Yes, I agree that strong cases can be made for each of them to have been included in the selection. Of course, given the finite seedings, someone else would have been left outside, looking in. If Tech had made it and Kentucky hadn't, instead of the other way around, wouldn't we be hearing the bleatings of the Wildcat crowd instead of those from Hokieland?
Look, the NCAA tournament is nothing short of superb. It's exciting, fast paced and supremely popular. But, the teams that were left out in the cold had no shot at winning it. Always look to the 1-4 seeds for your eventual champ.
Let's look at the numbers. Let's say your team gets included as a number 16 seed. Fuhgetaboutit. No number 16 has EVER won the NCAA tournament. Wait, there's more. No #16 seed has ever won a single game. That's a combined record of 0-92 for sixteen seeders since the tourney expanded to 64 teams in 1985.
Only four times has a #15 seed won an opener. By the way, none of those four advanced beyond that single victory.
The Sweet 16 has had only one lowly seeded guest in all of its history. That was when #14 Cleveland State crashed the party, in 1986.
There have been only three double-digit seeds to advance beyond that point. Missouri (#12) went to the Elite eight in 1997. LSU (1986) and George Mason (2006) both made it to the Final Four.

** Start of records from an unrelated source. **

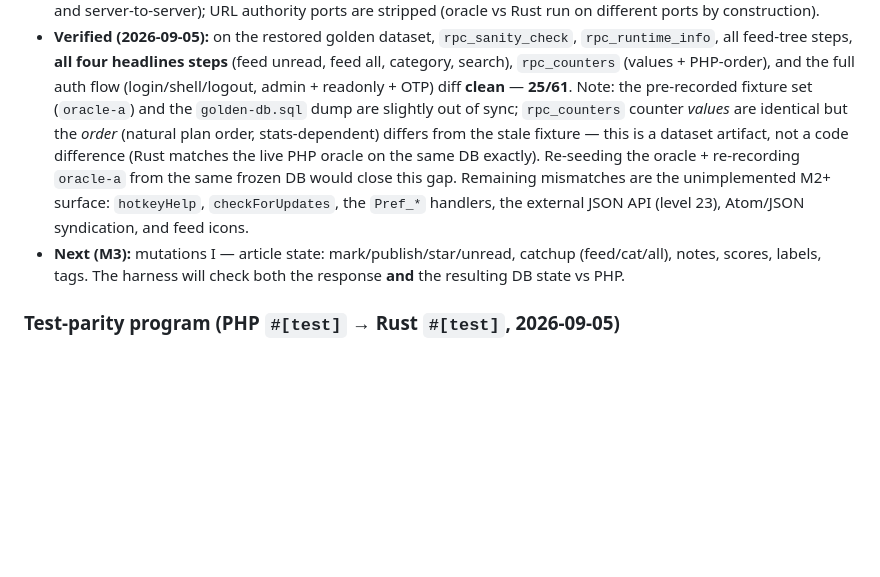
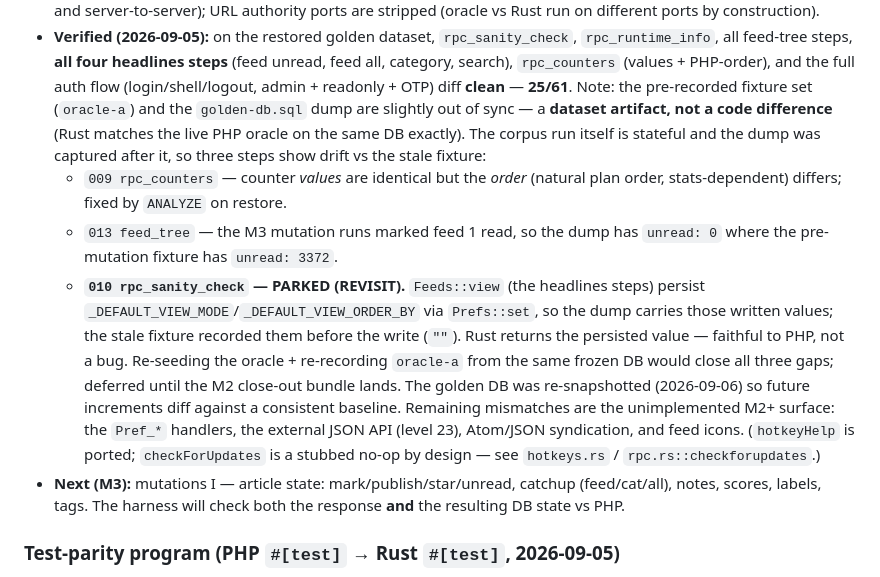
Before and after one commit to slydetector/ttrss-rust, a Markdown page: docs/plan.md, the part around the change. Drawn GitHub-style; blank space fills up the shorter version.

Commit message:
docs: park 010 sanity_check + 013 feed_tree dataset drifts; note golden-DB re-snapshot
The corpus run is stateful (Feeds::view persists _DEFAULT_VIEW_* via
Prefs::set; M3 mutation runs mark feed 1 read), and the golden dump was
captured after those, so 010/013 drift vs the stale oracle-a fixture.
Faithful to PHP, not a code bug. Re-snapshotted the golden DB (2026-09-06)
+ re-ran ANALYZE so future increments diff against a consistent baseline.
Full gap-closure (re-seed + re-record oracle-a) deferred to M2 close-out.

```diff
--- a/docs/plan.md
+++ b/docs/plan.md
@@ -403,14 +403,24 @@ clean** on the golden dataset. Done so far:
   feed all, category, search), `rpc_counters` (values + PHP-order), and the full auth
   flow (login/shell/logout, admin + readonly + OTP) diff **clean** — **25/61**.
   Note: the pre-recorded fixture set (`oracle-a`) and the `golden-db.sql` dump are
-  slightly out of sync; `rpc_counters` counter *values* are identical but the *order*
-  (natural plan order, stats-dependent) differs from the stale fixture — this is a
-  dataset artifact, not a code difference (Rust matches the live PHP oracle on the
-  same DB exactly). Re-seeding the oracle + re-recording `oracle-a` from the same
-  frozen DB would close this gap.
-  Remaining mismatches are the unimplemented M2+ surface: `hotkeyHelp`,
-  `checkForUpdates`, the `Pref_*` handlers, the external JSON API (level 23),
-  Atom/JSON syndication, and feed icons.
+  slightly out of sync — a **dataset artifact, not a code difference** (Rust matches
+  the live PHP oracle on the same DB exactly). The corpus run itself is stateful and
+  the dump was captured after it, so three steps show drift vs the stale fixture:
+  - `009 rpc_counters` — counter *values* are identical but the *order* (natural plan
+    order, stats-dependent) differs; fixed by `ANALYZE` on restore.
+  - `013 feed_tree` — the M3 mutation runs marked feed 1 read, so the dump has
+    `unread: 0` where the pre-mutation fixture has `unread: 3372`.
+  - **`010 rpc_sanity_check` — PARKED (REVISIT).** `Feeds::view` (the headlines
+    steps) persist `_DEFAULT_VIEW_MODE`/`_DEFAULT_VIEW_ORDER_BY` via `Prefs::set`, so
+    the dump carries those written values; the stale fixture recorded them before the
+    write (`""`). Rust returns the persisted value — faithful to PHP, not a bug.
+  Re-seeding the oracle + re-recording `oracle-a` from the same frozen DB would close
+  all three gaps; deferred until the M2 close-out bundle lands. The golden DB was
+  re-snapshotted (2026-09-06) so future increments diff against a consistent baseline.
+  Remaining mismatches are the unimplemented M2+ surface: the `Pref_*` handlers, the
+  external JSON API (level 23), Atom/JSON syndication, and feed icons. (`hotkeyHelp`
+  is ported; `checkForUpdates` is a stubbed no-op by design — see `hotkeys.rs` /
+  `rpc.rs::checkforupdates`.)
 - **Next (M3):** mutations I — article state: mark/publish/star/unread, catchup
   (feed/cat/all), notes, scores, labels, tags. The harness will check both the
   response **and** the resulting DB state vs PHP.
```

That's it. There's your parade of winners. Based on the historical evidence, it's clear that none of the teams left out this year had any kind of reasonable chance of advancing very far. They'd have been the fodder at the low end of the brackets.
Tech's Head Coach Seth Greenberg half-jokingly stated that anybody (meaning the selection committee) that didn't see his Hokies as one of the top 65 teams in the nation was certifiably insane.
I happen to believe that Tech is one of the top 65 teams in the nation. However, that isn't the way this thing works.
Tech (and Mississippi and Arizona State, to name a couple others left off the dance card) are certainly better than Cornell, Belmont and Portland State. To draw an analogy, the runner up in the Miss California beauty contest is probably better looking than the winner of the Miss Wyoming contest (heck the winner of some of the livestock competitions in California probably top Miss Wyoming).
The beauty of the NCAA tourney is that it brings together the top 4-6 from the major conferences, a couple from the mid-majors and a sprinkling of the Austin Peays and Sienas.
There is no better event in sports than the Final Four. Is it perfect? No, of course not.
And, fortunately, once the games tip-off, the anger that folks feel at seeing their teams slighted turns into enjoyment and even rabid fandom.